Island Endemic Flora

The Garden holds a number of rare and endangered species from Crete and the Atlantic islands of Madeira and the Canary Islands.

Planted along the warmest wall of the garden is an extensive collection of species from the Canary Islands and Madeira. These include species of Argyranthemum, Lavandula, Lotus, the impressive Echium pininiana with its 8 foot blue flower spikes (see picture, below) and the rare Echium wildpretii from the top of the volcano (Mount Teide) in Tenerife.

Most of these plants survive mild winters with the protection of a fleece tent that extends the length of the border. Back-up plants of all species are kept in the glasshouses in the event of a very cold winter.

The collection of endemic Cretan plants is grown in one of the glasshouses as well as on the recently restored rock garden. It is the oldest planted rock garden in Europe still on view to the public and dates from 1773. It was built with stones from the Tower of London, chalk and flint and lava from a volcano in Iceland. The lava was donated by Sir Joseph Banks, it was used as ballast in his ship and was dropped off at the Chelsea Physic Garden as it sailed up the Thames.

Views of the Canary Island and Madeiran bed


British Natives and other regions of the worldThe Garden holds a collection of British native plants as well as collections of other continents.

The South African, display contains species from this part of the world, with a large example of Cussonia paniculata which survives our winters with the protection of a structure of bubble-wrap during the cold winter months.

The South and North American beds, display a selection of trees, shrubs and colourful annuals from these regions.
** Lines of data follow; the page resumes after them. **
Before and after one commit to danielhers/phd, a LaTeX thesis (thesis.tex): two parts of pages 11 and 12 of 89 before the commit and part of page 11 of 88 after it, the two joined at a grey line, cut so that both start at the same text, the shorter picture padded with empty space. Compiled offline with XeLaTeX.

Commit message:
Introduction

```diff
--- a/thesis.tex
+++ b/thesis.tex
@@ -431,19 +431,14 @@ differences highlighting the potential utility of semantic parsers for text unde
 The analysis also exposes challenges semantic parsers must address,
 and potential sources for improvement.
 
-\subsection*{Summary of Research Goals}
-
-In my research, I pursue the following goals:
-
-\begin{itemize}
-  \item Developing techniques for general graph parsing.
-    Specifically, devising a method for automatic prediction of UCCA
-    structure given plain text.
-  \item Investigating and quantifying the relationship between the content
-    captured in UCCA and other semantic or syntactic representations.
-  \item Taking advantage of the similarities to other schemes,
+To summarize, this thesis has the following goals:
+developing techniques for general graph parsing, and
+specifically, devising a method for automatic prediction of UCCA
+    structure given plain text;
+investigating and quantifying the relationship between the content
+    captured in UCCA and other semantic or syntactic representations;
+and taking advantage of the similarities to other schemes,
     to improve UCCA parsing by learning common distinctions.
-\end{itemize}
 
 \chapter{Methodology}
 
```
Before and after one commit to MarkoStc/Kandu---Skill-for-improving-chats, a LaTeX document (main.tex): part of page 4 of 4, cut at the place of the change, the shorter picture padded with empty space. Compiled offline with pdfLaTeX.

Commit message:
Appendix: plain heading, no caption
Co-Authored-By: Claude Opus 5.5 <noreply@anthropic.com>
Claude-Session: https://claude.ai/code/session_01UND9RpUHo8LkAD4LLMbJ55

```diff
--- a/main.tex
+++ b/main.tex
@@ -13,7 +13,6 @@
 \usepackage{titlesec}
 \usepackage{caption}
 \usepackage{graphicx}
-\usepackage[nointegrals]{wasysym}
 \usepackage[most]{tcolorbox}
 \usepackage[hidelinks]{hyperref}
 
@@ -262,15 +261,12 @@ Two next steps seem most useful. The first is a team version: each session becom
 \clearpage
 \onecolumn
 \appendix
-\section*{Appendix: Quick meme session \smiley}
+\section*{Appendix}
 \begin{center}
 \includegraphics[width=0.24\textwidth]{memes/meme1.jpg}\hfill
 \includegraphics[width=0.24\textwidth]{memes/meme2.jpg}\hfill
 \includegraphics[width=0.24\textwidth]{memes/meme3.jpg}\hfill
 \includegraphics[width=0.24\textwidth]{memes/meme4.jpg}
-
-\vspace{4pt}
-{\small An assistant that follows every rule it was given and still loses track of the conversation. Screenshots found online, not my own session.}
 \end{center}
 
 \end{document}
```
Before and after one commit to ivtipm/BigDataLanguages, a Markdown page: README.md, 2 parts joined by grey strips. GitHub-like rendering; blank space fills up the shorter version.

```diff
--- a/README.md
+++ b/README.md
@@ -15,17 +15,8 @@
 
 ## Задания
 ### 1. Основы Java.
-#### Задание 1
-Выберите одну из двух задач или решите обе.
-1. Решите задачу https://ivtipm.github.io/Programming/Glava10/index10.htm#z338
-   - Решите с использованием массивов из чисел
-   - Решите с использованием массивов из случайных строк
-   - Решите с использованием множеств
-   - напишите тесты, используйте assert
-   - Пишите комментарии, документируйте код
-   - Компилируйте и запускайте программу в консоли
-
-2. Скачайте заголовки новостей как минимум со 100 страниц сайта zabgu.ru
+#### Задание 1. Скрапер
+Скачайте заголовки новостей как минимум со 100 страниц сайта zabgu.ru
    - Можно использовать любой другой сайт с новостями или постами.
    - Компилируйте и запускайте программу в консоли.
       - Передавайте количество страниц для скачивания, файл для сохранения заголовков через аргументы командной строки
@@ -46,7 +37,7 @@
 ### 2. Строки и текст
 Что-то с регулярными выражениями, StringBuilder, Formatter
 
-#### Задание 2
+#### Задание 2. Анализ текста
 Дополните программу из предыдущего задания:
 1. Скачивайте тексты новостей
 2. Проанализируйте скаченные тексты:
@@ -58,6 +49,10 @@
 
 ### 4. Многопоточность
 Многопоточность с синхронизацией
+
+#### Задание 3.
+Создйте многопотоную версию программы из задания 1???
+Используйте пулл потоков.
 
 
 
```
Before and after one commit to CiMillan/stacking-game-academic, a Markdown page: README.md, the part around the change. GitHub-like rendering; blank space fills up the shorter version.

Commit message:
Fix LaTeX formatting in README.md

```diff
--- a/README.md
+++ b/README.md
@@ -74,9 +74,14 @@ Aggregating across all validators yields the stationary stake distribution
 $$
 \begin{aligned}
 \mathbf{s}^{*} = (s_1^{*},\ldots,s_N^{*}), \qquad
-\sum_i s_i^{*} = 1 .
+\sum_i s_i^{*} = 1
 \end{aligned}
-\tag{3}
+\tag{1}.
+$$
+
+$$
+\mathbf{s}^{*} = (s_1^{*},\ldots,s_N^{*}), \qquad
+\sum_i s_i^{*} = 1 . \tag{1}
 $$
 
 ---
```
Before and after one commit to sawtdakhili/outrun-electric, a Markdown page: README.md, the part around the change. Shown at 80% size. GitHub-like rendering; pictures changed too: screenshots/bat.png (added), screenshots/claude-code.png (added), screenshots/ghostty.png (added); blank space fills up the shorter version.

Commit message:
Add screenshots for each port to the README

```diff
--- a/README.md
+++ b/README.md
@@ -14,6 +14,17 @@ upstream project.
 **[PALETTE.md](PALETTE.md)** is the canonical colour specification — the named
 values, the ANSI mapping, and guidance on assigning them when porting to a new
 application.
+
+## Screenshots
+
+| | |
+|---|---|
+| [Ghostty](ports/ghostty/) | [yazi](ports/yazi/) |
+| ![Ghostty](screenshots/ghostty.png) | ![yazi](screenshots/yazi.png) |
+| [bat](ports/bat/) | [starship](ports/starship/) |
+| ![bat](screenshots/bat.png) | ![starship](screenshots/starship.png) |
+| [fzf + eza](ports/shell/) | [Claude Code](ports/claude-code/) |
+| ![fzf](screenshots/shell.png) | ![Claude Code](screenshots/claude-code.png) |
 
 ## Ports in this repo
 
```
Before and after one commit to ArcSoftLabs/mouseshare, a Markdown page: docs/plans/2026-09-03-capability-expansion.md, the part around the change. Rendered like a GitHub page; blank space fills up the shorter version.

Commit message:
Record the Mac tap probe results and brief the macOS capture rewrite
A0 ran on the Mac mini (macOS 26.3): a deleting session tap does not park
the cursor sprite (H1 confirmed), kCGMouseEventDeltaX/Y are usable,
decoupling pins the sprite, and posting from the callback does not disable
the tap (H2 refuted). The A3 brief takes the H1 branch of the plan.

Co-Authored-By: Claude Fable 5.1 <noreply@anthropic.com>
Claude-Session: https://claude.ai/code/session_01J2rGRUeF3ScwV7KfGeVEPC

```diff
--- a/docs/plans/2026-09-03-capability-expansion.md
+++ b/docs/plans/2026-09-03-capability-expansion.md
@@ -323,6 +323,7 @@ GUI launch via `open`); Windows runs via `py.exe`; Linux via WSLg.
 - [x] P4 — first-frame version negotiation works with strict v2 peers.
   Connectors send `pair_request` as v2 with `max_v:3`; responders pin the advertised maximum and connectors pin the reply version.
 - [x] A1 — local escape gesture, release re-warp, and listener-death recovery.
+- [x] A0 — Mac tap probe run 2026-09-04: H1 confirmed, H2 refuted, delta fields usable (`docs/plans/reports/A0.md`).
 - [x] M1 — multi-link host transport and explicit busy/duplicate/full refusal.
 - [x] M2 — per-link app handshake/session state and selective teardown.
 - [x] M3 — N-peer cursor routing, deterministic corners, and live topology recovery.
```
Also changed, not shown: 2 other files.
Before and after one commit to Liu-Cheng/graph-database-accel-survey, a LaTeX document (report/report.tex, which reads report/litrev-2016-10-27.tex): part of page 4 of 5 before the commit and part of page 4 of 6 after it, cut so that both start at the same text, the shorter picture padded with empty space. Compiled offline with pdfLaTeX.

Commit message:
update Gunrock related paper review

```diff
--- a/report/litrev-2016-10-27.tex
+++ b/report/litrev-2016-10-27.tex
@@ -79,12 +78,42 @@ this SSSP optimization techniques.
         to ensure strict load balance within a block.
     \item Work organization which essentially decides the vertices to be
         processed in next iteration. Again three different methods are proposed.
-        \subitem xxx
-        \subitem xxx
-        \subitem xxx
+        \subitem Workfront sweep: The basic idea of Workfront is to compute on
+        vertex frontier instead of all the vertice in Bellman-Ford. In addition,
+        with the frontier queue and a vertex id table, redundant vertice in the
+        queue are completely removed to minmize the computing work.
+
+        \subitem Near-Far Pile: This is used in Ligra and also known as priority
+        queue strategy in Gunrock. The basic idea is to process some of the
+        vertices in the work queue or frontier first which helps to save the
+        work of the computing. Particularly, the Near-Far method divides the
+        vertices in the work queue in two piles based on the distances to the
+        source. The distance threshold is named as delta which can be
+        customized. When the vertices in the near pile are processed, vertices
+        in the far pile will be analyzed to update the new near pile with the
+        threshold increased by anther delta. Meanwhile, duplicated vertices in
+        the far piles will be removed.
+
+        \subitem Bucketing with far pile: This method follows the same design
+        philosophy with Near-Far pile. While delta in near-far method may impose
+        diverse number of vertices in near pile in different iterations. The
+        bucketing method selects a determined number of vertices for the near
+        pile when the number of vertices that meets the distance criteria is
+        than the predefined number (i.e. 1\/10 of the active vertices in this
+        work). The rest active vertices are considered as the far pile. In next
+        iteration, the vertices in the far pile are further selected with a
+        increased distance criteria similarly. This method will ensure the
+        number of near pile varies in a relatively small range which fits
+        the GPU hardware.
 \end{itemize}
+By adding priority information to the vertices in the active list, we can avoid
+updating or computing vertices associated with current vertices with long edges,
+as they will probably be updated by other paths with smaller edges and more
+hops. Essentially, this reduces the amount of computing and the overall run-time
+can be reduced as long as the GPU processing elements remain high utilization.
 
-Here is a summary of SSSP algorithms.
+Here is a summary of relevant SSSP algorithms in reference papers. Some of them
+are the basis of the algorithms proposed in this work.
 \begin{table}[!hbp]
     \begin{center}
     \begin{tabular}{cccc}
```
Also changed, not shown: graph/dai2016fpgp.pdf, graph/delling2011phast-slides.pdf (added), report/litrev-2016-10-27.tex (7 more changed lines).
The photograph shows a selection of Cornfield annuals which, although not originally native to Britain, are now naturalised into our flora.